• [REQUIRED WORK] Print the data below again in full, exactly as it stands, with no images.

• [AVAILABLE DATA]
--*--
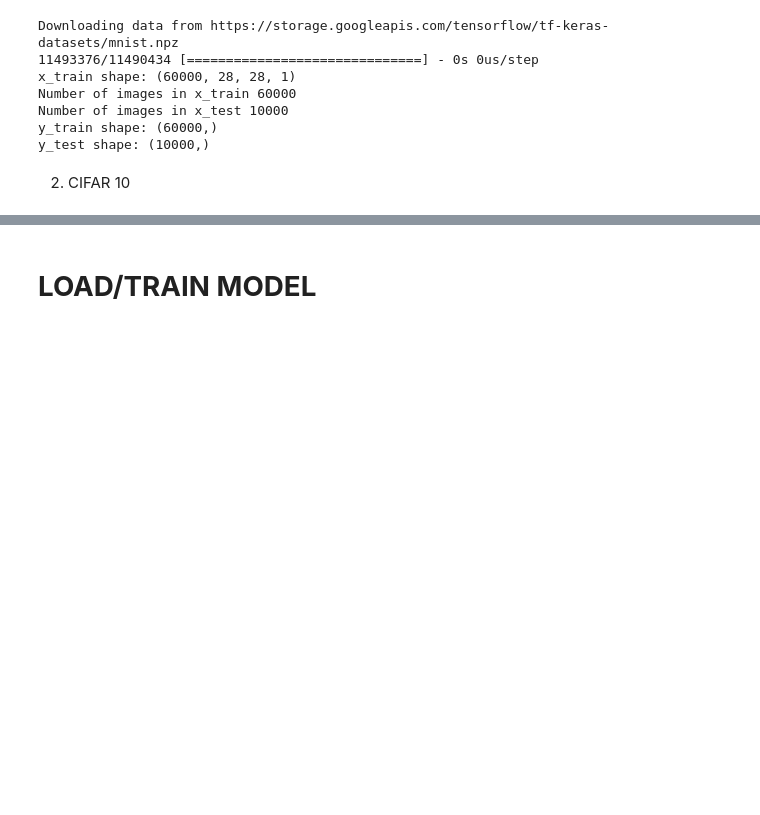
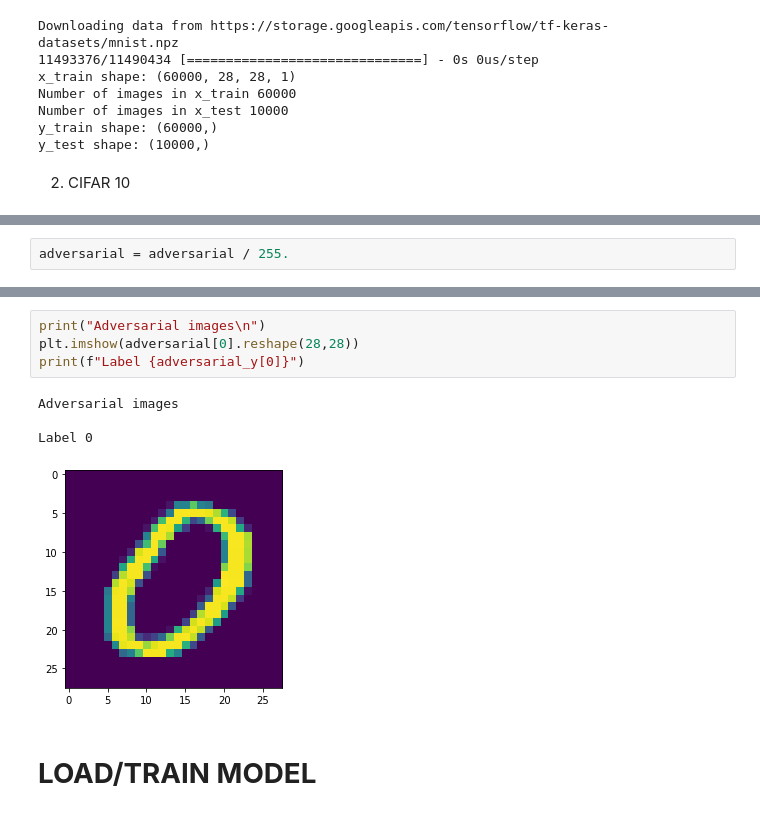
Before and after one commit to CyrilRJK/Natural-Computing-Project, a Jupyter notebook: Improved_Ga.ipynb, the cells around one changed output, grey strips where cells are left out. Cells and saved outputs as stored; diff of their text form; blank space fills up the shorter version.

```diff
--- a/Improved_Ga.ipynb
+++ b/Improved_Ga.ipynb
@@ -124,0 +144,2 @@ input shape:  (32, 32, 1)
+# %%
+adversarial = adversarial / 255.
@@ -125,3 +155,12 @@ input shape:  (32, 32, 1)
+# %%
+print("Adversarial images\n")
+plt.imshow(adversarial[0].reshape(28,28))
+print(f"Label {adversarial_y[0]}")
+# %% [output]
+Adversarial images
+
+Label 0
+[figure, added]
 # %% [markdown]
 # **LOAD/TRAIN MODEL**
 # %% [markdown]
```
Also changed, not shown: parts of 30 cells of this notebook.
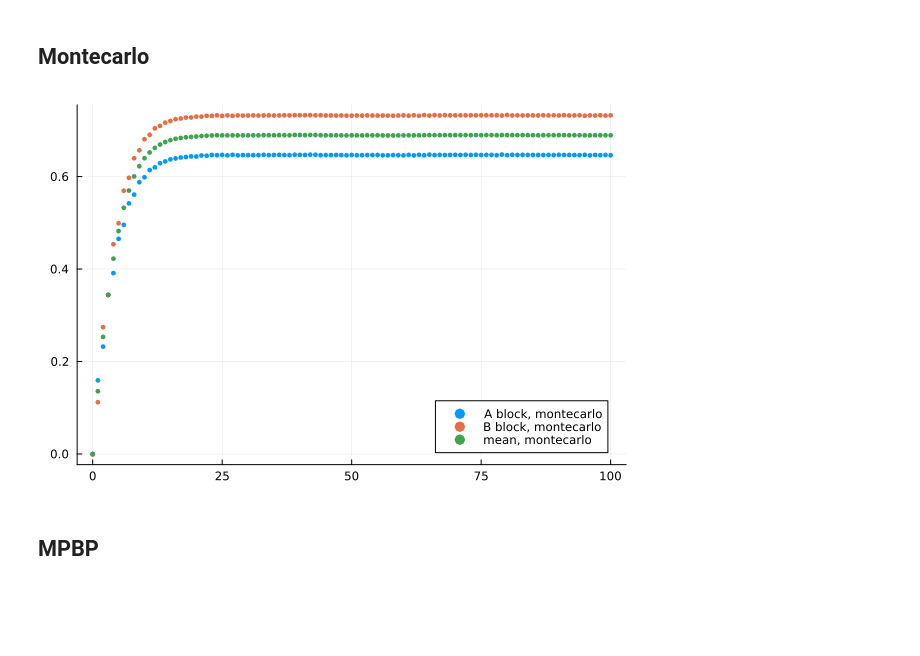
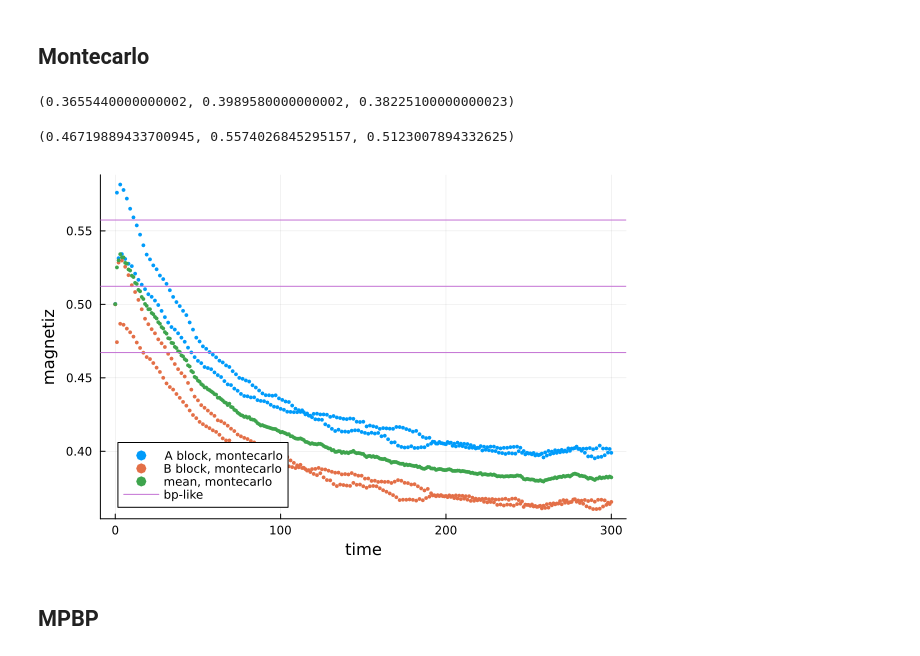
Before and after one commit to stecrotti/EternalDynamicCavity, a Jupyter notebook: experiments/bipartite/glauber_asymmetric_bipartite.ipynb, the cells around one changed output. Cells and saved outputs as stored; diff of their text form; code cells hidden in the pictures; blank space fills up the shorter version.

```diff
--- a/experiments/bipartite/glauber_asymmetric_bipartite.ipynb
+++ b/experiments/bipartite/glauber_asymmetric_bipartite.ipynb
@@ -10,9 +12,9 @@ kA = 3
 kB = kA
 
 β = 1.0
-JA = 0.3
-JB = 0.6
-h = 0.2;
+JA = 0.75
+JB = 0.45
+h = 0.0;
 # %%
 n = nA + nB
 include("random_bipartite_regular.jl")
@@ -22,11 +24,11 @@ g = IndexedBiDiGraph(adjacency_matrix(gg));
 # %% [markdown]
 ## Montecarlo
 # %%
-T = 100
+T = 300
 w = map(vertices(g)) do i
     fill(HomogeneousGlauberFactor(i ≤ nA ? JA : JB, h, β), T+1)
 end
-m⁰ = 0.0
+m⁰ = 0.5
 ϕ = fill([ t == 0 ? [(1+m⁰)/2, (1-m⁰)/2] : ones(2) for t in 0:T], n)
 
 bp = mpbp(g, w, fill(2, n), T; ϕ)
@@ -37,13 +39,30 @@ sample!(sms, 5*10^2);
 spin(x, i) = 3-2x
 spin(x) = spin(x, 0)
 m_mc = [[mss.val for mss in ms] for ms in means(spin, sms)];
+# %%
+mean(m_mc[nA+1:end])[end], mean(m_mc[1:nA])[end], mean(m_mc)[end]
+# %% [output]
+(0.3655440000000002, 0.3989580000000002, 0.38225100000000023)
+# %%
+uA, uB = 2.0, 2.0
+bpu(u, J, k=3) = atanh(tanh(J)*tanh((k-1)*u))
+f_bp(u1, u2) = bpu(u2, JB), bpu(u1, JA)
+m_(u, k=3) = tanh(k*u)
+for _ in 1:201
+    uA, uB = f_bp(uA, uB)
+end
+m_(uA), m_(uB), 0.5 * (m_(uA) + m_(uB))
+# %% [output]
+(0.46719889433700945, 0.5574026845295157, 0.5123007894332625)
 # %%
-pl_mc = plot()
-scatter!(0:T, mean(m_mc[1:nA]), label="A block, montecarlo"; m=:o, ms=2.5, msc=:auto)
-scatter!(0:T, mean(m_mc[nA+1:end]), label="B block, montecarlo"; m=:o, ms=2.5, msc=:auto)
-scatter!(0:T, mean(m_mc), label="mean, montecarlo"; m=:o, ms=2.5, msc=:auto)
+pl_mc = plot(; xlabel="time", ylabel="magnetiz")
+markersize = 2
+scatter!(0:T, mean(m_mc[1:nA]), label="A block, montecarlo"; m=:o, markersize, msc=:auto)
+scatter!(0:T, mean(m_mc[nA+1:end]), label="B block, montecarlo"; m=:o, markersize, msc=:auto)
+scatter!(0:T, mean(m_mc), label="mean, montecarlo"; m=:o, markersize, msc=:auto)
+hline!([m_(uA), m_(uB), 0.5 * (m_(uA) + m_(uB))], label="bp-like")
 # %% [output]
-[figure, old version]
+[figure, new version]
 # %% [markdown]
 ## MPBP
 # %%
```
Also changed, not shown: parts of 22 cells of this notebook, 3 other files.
--*--
• [ANSWER TO THE PROBLEM]
Before and after one commit to CyrilRJK/Natural-Computing-Project, a Jupyter notebook: Improved_Ga.ipynb, the cells around one changed output, grey strips where cells are left out. Cells and saved outputs as stored; diff of their text form; blank space fills up the shorter version.

```diff
--- a/Improved_Ga.ipynb
+++ b/Improved_Ga.ipynb
@@ -124,0 +144,2 @@ input shape:  (32, 32, 1)
+# %%
+adversarial = adversarial / 255.
@@ -125,3 +155,12 @@ input shape:  (32, 32, 1)
+# %%
+print("Adversarial images\n")
+plt.imshow(adversarial[0].reshape(28,28))
+print(f"Label {adversarial_y[0]}")
+# %% [output]
+Adversarial images
+
+Label 0
+[figure, added]
 # %% [markdown]
 # **LOAD/TRAIN MODEL**
 # %% [markdown]
```
Also changed, not shown: parts of 30 cells of this notebook.
Before and after one commit to stecrotti/EternalDynamicCavity, a Jupyter notebook: experiments/bipartite/glauber_asymmetric_bipartite.ipynb, the cells around one changed output. Cells and saved outputs as stored; diff of their text form; code cells hidden in the pictures; blank space fills up the shorter version.

```diff
--- a/experiments/bipartite/glauber_asymmetric_bipartite.ipynb
+++ b/experiments/bipartite/glauber_asymmetric_bipartite.ipynb
@@ -10,9 +12,9 @@ kA = 3
 kB = kA
 
 β = 1.0
-JA = 0.3
-JB = 0.6
-h = 0.2;
+JA = 0.75
+JB = 0.45
+h = 0.0;
 # %%
 n = nA + nB
 include("random_bipartite_regular.jl")
@@ -22,11 +24,11 @@ g = IndexedBiDiGraph(adjacency_matrix(gg));
 # %% [markdown]
 ## Montecarlo
 # %%
-T = 100
+T = 300
 w = map(vertices(g)) do i
     fill(HomogeneousGlauberFactor(i ≤ nA ? JA : JB, h, β), T+1)
 end
-m⁰ = 0.0
+m⁰ = 0.5
 ϕ = fill([ t == 0 ? [(1+m⁰)/2, (1-m⁰)/2] : ones(2) for t in 0:T], n)
 
 bp = mpbp(g, w, fill(2, n), T; ϕ)
@@ -37,13 +39,30 @@ sample!(sms, 5*10^2);
 spin(x, i) = 3-2x
 spin(x) = spin(x, 0)
 m_mc = [[mss.val for mss in ms] for ms in means(spin, sms)];
+# %%
+mean(m_mc[nA+1:end])[end], mean(m_mc[1:nA])[end], mean(m_mc)[end]
+# %% [output]
+(0.3655440000000002, 0.3989580000000002, 0.38225100000000023)
+# %%
+uA, uB = 2.0, 2.0
+bpu(u, J, k=3) = atanh(tanh(J)*tanh((k-1)*u))
+f_bp(u1, u2) = bpu(u2, JB), bpu(u1, JA)
+m_(u, k=3) = tanh(k*u)
+for _ in 1:201
+    uA, uB = f_bp(uA, uB)
+end
+m_(uA), m_(uB), 0.5 * (m_(uA) + m_(uB))
+# %% [output]
+(0.46719889433700945, 0.5574026845295157, 0.5123007894332625)
 # %%
-pl_mc = plot()
-scatter!(0:T, mean(m_mc[1:nA]), label="A block, montecarlo"; m=:o, ms=2.5, msc=:auto)
-scatter!(0:T, mean(m_mc[nA+1:end]), label="B block, montecarlo"; m=:o, ms=2.5, msc=:auto)
-scatter!(0:T, mean(m_mc), label="mean, montecarlo"; m=:o, ms=2.5, msc=:auto)
+pl_mc = plot(; xlabel="time", ylabel="magnetiz")
+markersize = 2
+scatter!(0:T, mean(m_mc[1:nA]), label="A block, montecarlo"; m=:o, markersize, msc=:auto)
+scatter!(0:T, mean(m_mc[nA+1:end]), label="B block, montecarlo"; m=:o, markersize, msc=:auto)
+scatter!(0:T, mean(m_mc), label="mean, montecarlo"; m=:o, markersize, msc=:auto)
+hline!([m_(uA), m_(uB), 0.5 * (m_(uA) + m_(uB))], label="bp-like")
 # %% [output]
-[figure, old version]
+[figure, new version]
 # %% [markdown]
 ## MPBP
 # %%
```
Also changed, not shown: parts of 22 cells of this notebook, 3 other files.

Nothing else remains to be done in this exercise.